*Instructions to follow*
Count the lines in the data below that include the word "body", then state the total and nothing besides.

*Version comparison data*
#####
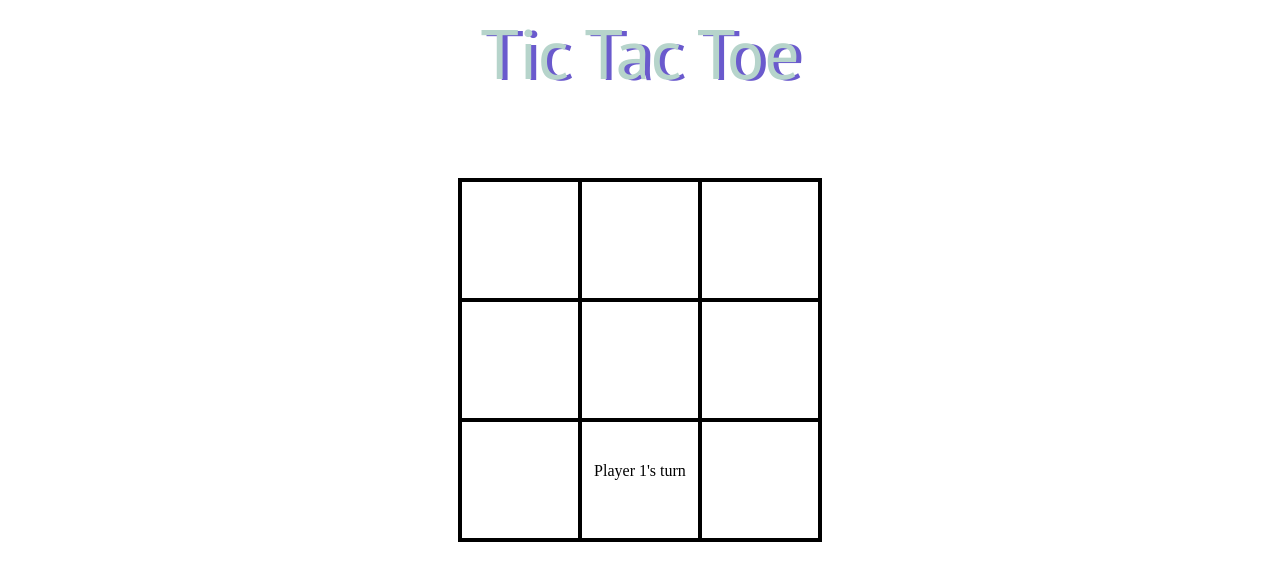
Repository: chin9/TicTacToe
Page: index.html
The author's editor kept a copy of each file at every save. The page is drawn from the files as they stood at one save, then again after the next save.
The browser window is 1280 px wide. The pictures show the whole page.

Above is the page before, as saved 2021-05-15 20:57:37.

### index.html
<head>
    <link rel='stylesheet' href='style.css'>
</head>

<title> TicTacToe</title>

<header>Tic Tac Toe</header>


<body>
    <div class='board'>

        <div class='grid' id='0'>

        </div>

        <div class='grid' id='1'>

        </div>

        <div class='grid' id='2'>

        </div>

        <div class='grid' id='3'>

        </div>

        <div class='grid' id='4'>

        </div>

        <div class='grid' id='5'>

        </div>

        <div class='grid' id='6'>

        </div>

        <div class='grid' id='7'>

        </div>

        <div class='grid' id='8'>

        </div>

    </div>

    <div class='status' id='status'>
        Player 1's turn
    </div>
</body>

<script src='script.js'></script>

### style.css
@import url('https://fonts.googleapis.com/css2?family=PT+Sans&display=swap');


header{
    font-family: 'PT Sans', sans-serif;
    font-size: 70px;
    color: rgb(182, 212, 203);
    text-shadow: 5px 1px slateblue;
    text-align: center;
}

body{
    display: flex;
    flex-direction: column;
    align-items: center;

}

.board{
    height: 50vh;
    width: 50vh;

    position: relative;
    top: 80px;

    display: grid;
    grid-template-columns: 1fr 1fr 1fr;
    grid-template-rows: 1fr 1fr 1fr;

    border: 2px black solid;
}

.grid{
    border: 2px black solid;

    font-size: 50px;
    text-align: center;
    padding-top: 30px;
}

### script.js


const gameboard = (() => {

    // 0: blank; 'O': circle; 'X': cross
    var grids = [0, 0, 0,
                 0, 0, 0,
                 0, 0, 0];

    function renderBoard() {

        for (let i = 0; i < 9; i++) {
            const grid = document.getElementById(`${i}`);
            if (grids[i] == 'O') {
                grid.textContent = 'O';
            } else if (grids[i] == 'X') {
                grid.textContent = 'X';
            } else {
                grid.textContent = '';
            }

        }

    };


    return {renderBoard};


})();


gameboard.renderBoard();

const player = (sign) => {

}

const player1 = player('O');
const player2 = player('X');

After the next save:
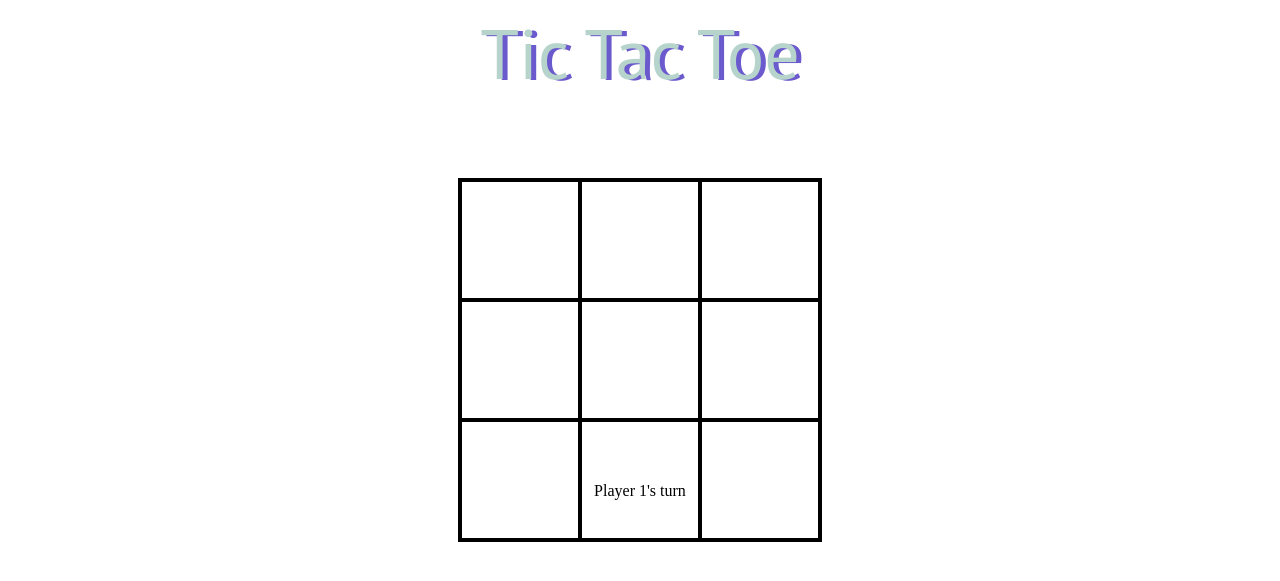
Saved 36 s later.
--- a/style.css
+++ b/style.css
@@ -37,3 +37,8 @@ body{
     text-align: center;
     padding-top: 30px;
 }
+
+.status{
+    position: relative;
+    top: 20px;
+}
#####
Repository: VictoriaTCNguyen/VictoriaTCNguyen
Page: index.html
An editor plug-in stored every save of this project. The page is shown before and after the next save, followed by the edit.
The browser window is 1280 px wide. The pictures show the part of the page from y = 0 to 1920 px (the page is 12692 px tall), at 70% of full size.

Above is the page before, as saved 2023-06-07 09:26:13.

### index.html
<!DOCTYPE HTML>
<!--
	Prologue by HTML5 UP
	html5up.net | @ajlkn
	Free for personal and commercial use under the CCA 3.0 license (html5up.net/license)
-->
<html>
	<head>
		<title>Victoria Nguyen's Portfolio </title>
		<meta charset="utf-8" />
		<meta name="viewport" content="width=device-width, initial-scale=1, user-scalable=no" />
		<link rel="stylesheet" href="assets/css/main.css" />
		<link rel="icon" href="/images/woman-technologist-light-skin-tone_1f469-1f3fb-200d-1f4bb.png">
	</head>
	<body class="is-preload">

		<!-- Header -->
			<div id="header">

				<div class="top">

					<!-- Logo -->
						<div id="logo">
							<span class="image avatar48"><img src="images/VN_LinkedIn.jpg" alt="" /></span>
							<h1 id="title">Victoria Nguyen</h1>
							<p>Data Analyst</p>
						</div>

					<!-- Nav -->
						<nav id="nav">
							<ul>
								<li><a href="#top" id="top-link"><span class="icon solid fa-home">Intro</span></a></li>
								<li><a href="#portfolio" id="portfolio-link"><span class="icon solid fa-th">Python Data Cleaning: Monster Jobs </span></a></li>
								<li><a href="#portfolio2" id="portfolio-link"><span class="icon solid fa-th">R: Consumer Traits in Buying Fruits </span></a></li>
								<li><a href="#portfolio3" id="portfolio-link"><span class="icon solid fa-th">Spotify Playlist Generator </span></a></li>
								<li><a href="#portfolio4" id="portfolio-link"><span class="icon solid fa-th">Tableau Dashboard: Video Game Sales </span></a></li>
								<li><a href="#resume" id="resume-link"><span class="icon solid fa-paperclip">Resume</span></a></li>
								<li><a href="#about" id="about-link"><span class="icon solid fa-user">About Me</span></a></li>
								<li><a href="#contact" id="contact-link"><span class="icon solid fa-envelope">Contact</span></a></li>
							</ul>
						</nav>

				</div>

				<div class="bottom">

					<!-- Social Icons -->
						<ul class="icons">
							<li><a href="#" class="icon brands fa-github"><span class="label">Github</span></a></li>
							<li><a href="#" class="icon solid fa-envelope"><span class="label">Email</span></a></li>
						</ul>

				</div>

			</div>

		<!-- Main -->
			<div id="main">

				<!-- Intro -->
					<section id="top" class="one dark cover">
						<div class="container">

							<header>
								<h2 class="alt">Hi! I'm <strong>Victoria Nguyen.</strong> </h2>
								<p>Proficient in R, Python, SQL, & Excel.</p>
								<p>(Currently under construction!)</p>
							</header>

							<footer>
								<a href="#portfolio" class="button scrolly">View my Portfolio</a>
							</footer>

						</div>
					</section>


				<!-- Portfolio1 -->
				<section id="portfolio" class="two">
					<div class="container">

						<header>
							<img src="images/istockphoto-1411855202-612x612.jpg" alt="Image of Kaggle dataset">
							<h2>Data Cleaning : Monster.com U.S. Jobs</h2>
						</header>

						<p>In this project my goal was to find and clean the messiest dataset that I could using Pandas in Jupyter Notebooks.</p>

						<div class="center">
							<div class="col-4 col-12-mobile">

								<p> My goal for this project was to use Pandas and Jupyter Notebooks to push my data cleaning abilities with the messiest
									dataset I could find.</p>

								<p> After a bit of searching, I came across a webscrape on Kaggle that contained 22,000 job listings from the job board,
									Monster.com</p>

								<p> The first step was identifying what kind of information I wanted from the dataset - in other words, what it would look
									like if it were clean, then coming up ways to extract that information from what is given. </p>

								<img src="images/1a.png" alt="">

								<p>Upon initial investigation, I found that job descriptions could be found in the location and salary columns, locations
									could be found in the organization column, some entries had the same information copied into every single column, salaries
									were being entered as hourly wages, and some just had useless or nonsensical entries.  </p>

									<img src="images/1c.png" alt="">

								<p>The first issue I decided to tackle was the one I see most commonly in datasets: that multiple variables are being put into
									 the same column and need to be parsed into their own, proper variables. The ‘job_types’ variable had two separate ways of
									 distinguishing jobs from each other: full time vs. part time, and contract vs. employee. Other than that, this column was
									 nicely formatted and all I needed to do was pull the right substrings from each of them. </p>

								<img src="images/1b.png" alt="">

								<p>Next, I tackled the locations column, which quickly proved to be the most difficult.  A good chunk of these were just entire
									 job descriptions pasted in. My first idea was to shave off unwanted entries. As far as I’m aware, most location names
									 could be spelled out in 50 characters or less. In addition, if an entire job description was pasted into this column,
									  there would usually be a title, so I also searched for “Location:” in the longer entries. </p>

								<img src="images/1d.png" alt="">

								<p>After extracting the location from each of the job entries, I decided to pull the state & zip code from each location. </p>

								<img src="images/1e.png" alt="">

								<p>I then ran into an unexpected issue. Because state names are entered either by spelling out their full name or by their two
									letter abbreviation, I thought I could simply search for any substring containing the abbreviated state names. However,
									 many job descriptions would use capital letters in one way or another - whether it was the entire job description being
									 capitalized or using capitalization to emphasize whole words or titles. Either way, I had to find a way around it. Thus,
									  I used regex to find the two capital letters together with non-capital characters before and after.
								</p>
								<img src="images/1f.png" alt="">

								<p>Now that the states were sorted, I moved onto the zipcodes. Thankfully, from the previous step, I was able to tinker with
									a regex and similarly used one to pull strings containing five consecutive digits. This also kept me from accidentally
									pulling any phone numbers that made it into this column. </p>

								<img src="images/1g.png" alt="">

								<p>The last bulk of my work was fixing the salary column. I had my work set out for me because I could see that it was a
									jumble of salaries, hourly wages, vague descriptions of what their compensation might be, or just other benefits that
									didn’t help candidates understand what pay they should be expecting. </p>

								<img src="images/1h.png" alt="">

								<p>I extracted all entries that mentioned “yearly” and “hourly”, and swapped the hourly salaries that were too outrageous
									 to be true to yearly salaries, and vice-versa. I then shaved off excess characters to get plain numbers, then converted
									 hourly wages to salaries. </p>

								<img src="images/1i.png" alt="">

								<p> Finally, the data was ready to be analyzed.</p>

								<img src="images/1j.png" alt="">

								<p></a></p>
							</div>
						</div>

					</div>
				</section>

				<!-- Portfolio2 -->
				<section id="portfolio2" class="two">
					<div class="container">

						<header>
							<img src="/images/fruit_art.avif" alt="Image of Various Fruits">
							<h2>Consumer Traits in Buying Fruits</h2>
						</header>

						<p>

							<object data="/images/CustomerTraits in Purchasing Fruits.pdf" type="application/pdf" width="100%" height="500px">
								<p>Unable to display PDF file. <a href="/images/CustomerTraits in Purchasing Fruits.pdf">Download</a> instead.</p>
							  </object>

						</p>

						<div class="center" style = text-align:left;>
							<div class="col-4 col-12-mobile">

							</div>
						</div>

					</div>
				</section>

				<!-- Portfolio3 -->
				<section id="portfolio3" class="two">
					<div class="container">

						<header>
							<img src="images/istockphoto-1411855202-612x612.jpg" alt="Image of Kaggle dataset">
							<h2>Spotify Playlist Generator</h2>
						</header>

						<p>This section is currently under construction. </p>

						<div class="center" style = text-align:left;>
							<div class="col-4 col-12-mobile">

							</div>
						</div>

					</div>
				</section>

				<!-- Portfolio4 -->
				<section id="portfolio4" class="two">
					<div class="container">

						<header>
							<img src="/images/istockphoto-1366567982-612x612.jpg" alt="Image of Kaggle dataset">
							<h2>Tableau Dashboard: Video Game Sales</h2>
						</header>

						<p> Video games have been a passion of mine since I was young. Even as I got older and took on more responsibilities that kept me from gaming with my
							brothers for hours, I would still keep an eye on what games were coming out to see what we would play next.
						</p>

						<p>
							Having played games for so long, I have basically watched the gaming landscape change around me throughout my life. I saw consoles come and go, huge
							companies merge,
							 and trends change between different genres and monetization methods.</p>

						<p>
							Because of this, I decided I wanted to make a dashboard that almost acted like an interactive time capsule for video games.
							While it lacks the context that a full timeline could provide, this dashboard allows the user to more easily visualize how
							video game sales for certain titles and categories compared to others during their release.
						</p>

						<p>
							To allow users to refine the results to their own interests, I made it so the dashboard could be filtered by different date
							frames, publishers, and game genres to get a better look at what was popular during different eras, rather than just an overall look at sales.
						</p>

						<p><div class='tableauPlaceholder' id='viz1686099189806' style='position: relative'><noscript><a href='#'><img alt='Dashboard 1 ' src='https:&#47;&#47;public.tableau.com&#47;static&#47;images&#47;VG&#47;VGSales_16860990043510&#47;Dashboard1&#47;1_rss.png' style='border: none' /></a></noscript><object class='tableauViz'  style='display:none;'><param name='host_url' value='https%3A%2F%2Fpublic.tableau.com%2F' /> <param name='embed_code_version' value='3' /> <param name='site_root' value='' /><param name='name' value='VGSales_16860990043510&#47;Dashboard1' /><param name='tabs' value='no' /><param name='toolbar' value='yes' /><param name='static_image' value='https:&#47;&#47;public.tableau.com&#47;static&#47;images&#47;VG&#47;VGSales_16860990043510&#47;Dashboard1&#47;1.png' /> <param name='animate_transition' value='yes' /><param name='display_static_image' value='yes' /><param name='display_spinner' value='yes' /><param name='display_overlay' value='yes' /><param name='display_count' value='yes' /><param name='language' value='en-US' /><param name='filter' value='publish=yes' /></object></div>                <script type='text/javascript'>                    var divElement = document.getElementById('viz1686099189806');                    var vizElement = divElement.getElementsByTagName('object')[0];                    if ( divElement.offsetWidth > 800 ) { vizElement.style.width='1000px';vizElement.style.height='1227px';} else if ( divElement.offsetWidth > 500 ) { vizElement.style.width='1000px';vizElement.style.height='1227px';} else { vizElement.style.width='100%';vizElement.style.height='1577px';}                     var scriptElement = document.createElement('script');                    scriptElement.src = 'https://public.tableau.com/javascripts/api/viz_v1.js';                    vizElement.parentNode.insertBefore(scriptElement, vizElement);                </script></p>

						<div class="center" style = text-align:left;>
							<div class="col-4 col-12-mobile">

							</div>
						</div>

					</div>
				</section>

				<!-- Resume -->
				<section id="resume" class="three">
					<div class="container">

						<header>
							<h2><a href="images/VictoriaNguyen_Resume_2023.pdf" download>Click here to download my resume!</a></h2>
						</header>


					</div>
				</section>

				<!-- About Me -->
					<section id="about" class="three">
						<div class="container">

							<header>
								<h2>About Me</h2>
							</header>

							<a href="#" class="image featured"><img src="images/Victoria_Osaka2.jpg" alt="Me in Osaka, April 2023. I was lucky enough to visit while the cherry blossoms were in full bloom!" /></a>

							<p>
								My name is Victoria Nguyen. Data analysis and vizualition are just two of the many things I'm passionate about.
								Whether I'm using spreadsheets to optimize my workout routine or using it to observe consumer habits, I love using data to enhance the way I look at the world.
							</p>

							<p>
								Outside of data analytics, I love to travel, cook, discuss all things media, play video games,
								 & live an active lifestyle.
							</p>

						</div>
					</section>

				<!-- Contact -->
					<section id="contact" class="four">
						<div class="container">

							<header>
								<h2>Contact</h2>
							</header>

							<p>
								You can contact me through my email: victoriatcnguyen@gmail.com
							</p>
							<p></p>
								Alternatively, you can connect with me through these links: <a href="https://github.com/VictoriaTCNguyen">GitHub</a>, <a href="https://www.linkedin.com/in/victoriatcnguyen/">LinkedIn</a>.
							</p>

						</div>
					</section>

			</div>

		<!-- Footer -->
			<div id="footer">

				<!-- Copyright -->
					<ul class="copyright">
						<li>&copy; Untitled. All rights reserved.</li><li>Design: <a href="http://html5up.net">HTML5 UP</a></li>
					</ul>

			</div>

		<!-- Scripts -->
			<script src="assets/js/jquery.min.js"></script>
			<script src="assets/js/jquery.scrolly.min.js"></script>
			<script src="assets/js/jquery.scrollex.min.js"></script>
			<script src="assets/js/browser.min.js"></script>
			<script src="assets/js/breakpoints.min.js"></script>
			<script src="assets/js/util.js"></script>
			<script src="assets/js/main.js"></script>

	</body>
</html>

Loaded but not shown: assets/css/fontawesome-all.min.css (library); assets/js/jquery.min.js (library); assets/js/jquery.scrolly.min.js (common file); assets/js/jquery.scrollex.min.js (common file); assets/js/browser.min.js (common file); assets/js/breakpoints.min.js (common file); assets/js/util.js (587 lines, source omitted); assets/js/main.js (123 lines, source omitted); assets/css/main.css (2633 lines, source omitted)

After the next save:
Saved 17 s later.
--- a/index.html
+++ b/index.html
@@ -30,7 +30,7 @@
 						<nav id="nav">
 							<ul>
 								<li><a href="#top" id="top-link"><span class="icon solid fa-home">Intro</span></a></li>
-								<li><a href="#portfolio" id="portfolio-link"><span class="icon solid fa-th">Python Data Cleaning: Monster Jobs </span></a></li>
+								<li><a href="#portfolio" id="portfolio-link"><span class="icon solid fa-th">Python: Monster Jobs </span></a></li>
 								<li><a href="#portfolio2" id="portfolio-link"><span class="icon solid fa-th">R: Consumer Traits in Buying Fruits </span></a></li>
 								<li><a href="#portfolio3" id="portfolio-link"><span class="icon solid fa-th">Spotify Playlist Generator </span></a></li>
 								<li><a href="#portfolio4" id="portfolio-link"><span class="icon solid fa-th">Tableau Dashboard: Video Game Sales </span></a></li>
#####
*Expected answer*
6